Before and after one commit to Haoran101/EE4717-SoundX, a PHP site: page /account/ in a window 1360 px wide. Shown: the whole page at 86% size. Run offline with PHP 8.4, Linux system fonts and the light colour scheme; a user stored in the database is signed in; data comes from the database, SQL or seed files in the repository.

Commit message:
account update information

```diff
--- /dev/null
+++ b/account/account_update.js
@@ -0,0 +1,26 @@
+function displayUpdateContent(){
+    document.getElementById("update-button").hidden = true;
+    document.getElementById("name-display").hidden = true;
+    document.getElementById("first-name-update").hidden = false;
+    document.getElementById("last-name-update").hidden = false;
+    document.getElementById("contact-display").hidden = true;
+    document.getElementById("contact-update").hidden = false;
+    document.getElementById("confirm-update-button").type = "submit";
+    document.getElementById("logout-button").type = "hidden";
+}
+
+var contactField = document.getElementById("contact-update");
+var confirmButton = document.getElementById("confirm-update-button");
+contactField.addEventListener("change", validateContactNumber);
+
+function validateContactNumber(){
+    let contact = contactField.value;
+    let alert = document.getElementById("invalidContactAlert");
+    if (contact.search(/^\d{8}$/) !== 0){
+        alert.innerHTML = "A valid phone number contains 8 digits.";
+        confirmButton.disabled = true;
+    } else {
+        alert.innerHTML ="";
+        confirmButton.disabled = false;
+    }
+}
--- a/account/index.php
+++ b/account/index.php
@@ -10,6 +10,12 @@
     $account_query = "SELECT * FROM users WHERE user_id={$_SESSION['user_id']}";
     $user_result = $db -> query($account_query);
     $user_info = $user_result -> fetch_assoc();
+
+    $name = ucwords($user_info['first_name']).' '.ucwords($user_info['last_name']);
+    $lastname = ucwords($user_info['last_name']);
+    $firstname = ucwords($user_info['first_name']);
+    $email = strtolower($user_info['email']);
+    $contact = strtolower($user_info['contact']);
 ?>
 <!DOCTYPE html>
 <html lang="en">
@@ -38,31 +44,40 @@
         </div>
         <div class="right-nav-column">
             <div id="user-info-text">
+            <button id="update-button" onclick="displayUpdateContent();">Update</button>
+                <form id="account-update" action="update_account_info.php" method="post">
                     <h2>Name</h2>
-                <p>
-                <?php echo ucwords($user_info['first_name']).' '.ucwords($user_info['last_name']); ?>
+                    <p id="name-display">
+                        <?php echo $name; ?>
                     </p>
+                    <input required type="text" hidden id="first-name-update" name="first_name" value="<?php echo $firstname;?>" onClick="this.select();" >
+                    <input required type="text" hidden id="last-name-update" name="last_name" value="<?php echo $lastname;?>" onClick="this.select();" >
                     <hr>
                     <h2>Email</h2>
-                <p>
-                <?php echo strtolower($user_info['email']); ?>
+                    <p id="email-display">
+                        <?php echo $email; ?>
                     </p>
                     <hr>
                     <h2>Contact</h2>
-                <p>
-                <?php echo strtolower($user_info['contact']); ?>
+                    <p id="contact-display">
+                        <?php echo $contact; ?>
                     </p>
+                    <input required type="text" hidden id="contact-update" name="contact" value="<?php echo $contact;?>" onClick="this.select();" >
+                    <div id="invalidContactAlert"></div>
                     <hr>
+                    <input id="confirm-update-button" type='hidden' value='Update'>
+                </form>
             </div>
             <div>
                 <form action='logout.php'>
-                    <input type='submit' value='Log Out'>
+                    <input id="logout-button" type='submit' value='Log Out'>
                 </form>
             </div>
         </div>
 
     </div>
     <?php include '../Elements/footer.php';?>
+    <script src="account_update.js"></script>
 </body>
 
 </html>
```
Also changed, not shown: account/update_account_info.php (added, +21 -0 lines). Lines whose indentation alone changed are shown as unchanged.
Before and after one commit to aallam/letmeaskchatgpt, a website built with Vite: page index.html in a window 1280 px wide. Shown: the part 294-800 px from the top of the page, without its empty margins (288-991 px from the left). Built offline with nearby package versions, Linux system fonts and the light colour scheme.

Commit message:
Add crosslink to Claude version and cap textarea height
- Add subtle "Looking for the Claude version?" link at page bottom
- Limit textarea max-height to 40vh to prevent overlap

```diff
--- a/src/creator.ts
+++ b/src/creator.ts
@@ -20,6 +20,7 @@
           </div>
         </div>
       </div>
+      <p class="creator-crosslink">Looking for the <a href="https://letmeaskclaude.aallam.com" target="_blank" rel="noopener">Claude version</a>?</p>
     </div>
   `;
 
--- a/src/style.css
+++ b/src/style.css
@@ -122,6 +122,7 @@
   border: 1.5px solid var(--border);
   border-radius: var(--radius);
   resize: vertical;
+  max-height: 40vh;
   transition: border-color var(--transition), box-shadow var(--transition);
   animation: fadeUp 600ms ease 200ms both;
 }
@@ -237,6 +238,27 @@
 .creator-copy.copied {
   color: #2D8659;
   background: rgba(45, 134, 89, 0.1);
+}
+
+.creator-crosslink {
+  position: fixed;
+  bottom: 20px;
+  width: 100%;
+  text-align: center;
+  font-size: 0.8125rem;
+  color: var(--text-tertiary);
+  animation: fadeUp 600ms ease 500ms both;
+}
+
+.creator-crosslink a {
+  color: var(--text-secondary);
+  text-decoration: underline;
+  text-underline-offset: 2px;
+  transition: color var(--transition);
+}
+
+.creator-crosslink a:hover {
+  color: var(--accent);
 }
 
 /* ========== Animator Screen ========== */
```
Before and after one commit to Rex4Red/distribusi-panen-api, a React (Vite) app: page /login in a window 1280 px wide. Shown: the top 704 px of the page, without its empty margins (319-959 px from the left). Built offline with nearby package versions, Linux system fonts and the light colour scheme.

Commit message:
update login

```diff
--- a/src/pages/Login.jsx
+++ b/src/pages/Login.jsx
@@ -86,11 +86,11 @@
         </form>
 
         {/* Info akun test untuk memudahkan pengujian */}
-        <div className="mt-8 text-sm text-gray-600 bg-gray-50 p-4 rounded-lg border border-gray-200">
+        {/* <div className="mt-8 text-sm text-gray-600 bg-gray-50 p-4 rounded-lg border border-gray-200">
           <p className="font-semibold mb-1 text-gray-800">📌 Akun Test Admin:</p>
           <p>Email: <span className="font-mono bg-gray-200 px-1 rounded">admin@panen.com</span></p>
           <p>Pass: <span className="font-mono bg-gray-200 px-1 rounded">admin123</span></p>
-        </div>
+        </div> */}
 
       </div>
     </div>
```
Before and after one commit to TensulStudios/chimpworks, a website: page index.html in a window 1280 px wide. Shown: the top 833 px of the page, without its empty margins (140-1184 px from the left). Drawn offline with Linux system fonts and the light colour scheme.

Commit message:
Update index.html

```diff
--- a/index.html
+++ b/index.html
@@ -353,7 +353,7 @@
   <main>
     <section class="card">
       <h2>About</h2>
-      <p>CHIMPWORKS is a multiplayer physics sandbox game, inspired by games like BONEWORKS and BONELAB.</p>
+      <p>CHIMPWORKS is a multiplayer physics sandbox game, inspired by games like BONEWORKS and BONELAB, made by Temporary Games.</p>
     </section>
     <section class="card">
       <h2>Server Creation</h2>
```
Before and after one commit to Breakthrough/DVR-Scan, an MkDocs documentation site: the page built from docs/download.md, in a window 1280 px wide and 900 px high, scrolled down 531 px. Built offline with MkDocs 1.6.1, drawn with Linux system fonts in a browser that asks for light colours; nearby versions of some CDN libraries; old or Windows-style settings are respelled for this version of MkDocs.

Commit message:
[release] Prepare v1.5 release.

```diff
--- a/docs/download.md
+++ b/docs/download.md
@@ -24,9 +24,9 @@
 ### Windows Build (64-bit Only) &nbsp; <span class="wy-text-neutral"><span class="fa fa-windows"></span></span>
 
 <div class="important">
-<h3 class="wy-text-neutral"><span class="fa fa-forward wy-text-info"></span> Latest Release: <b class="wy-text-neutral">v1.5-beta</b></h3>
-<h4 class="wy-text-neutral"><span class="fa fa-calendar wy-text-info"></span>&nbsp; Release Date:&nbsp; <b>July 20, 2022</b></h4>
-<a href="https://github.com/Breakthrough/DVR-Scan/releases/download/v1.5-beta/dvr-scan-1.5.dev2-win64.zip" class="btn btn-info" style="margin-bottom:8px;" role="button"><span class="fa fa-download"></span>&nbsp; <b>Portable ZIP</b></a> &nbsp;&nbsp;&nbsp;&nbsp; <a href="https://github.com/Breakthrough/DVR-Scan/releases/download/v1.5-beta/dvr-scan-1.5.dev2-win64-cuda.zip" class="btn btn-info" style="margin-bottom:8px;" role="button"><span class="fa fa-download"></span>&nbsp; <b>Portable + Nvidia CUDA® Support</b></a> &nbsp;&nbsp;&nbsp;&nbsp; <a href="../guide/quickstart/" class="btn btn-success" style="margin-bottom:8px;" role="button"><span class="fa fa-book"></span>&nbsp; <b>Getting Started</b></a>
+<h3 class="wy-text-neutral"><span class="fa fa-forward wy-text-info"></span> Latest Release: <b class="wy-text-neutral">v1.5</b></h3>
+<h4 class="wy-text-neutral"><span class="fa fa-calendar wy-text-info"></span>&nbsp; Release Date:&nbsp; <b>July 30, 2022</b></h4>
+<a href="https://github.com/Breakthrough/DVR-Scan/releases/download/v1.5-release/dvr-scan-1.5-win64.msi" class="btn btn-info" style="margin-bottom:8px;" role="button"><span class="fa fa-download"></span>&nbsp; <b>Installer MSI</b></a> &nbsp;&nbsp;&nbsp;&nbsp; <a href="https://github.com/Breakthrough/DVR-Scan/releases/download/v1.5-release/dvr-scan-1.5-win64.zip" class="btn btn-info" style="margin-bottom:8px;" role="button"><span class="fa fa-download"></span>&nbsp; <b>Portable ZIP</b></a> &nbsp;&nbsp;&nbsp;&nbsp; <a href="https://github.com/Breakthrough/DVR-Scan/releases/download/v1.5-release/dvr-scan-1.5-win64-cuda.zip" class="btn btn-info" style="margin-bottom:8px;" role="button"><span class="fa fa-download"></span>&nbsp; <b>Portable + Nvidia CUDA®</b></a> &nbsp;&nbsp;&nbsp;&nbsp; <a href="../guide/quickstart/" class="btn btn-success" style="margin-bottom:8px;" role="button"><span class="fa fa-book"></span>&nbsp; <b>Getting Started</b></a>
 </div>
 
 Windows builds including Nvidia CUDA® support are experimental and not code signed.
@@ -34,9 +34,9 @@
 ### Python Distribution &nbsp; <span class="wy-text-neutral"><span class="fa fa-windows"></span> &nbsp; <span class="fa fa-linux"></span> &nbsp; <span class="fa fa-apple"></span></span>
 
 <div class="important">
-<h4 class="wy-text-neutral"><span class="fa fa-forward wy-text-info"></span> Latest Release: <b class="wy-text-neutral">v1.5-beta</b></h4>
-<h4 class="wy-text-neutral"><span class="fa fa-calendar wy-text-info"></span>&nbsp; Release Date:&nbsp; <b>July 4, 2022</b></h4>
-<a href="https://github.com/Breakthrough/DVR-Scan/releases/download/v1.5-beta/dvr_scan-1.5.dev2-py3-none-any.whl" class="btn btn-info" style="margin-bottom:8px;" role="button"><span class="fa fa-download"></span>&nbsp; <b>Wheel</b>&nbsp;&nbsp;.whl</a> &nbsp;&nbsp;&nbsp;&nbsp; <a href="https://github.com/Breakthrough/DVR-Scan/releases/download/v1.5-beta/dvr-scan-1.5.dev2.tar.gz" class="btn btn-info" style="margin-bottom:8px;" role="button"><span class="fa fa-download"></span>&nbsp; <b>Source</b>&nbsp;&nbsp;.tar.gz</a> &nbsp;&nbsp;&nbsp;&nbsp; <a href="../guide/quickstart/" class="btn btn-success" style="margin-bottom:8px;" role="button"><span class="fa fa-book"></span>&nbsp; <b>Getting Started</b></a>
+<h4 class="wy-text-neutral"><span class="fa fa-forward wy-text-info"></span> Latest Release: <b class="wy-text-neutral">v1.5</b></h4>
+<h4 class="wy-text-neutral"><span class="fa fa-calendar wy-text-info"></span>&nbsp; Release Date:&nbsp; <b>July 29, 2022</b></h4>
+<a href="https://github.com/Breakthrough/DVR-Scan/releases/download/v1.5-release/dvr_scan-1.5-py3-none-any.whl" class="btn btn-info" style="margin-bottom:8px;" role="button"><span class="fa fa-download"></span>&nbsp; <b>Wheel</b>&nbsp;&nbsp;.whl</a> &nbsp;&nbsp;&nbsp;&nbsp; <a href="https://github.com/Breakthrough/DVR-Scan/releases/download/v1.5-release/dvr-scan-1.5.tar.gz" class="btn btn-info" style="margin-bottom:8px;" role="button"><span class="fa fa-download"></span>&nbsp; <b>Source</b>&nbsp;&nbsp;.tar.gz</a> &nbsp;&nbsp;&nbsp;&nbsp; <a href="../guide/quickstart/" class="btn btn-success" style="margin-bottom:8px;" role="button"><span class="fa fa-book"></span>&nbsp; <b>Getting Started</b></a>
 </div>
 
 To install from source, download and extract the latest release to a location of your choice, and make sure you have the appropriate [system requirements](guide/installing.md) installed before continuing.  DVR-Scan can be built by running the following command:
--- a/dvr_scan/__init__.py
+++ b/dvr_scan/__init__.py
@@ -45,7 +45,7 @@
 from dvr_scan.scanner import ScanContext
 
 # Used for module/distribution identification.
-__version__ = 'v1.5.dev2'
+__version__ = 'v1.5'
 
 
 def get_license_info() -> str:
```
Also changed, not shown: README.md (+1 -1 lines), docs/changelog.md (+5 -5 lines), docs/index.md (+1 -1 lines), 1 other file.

WHAT THE EXERCISE ASKS:
Wherever the string "creator" is found in the listing above, copy the line that contains it.

SOLUTION:
--- a/src/creator.ts
+++ b/src/creator.ts
+      <p class="creator-crosslink">Looking for the <a href="https://letmeaskclaude.aallam.com" target="_blank" rel="noopener">Claude version</a>?</p>
 .creator-copy.copied {
+.creator-crosslink {
+.creator-crosslink a {
+.creator-crosslink a:hover {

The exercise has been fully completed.